- Significant sanctions for vertical price-fixing in the food retail distribution sector
In three decisions of 19 November 2020, the Competition Council imposed significant fines on several players in the food retail distribution sector, the supplier Bahlsen and its distributors Cactus, Delhaize and Auchan for the fixing of retail prices of Bahlsen products between 2011 and 2015. Although the Council could not establish any (horizontal) collusion between the distributors regarding the retail prices of these products, it withheld that sufficient proof was found of prohibited vertical price-fixing between Bahlsen and each of them respectively. The decisions were adopted following an ex officio investigation by the Council. Following an inspection at its premises, Bahlsen had applied for leniency but this did not prevent the imposition of a (reduced) fine.
The decision in case 2020-FO-04 – Cactus is under appeal.
- No interim measures for alleged abuse of dominance by Laboratoires National de Santé

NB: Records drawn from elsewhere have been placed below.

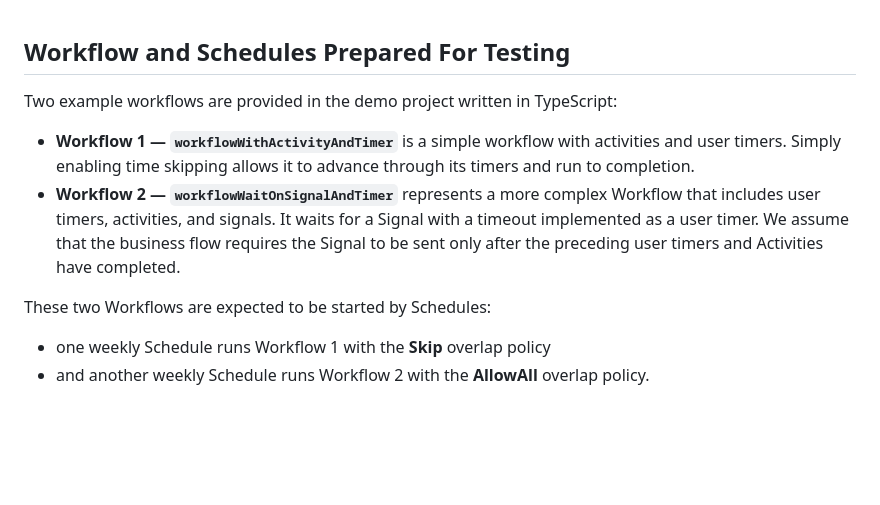
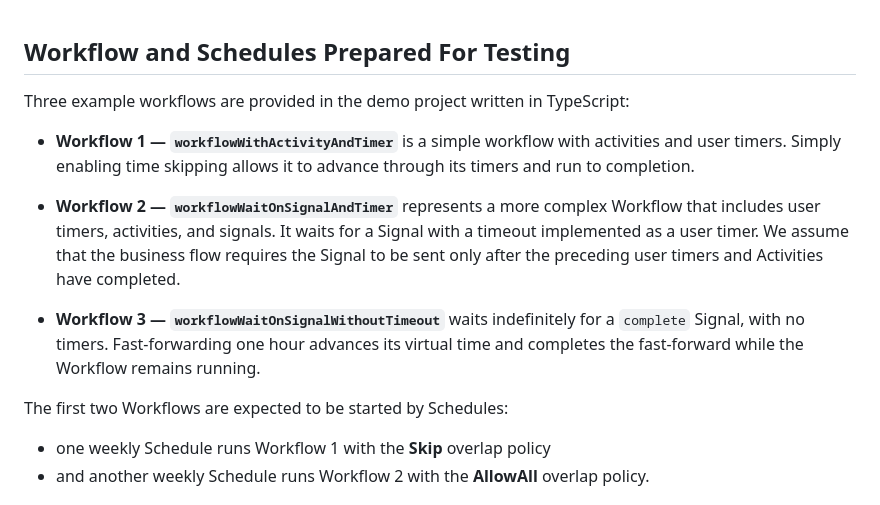
Before and after one commit to feiyang3cat/demo-timeskipping-schedules, a Markdown page: README.md, the part around one of its changes. Rendered like a GitHub page; blank space fills up the shorter version.

Commit message:
Add signal-only Workflow time-skipping demo

```diff
--- a/README.md
+++ b/README.md
@@ -1,11 +1,13 @@
 ## Workflow and Schedules Prepared For Testing
 
-Two example workflows are provided in the demo project written in TypeScript:
+Three example workflows are provided in the demo project written in TypeScript:
 
 - **Workflow 1 — `workflowWithActivityAndTimer`** is a simple workflow with activities and user timers. Simply enabling time skipping allows it to advance through its timers and run to completion.
 - **Workflow 2 — `workflowWaitOnSignalAndTimer`** represents a more complex Workflow that includes user timers, activities, and signals. It waits for a Signal with a timeout implemented as a user timer. We assume that the business flow requires the Signal to be sent only after the preceding user timers and Activities have completed.
 
-These two Workflows are expected to be started by Schedules:
+- **Workflow 3 — `workflowWaitOnSignalWithoutTimeout`** waits indefinitely for a `complete` Signal, with no timers. Fast-forwarding one hour advances its virtual time and completes the fast-forward while the Workflow remains running.
+
+The first two Workflows are expected to be started by Schedules:
 
 - one weekly Schedule runs Workflow 1 with the **Skip** overlap policy
 - and another weekly Schedule runs Workflow 2 with the **AllowAll** overlap policy.
```
Also changed, not shown: other parts of README.md (+159 -0 lines), images/example-3-signal.jpg (added), 1 other file.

In an interim decision of 17 December 2020, the President of the Competition Council rejected the request for interim measures against Laboratoire National de Santé ("LNS") for an alleged abuse of dominant position in the field of COVID 19 testing. A complaint, accompanied by a request for interim measures, had alleged abusive practices in the market for medical biology analyses and the supply of biology equipment, reagents and consumables contrary to the Law on Competition of 23 October 2011 and relevant EU Treaty provisions.
According to the complaint, LNS violated competition law notably by having been granted a dominant position by the State in carrying out virological and serological tests, by abusing this dominant position to limit the supplies of its competitors, and by practising an aggressive human resources policy.
The decision recalls that the Competition Council is not competent to examine the legality of State measures granting a dominant position and that the adoption of interim measures requires the existence of a prima facie infringement of competition law, proof of which was lacking in this particular case. The Decision is without prejudice to the final decision on the substance of the complaint.
- The administrative court confirms the absence of merger control competence for the Council
In a judgment of 25 January 2021, the Luxembourg Administrative Tribunal confirmed the absence of merger control powers of the Competition Council. It upheld its decision to dismiss a complaint by Fédération des Artisans that an already completed acquisition of Paul Wagner et Fils by Encevo amounted to an abuse of dominance as the merged company would be dominant in several markets and could foreclose competitors. The Tribunal held that the Council correctly found that there was no evidence of a competition law infringement. The merger itself did not constitute an abuse of dominance since the companies were not direct competitors so it did not create or strengthen a dominant position that could harm competition.
The content of this article is intended to provide a general guide to the subject matter. Specialist advice should be sought about your specific circumstances.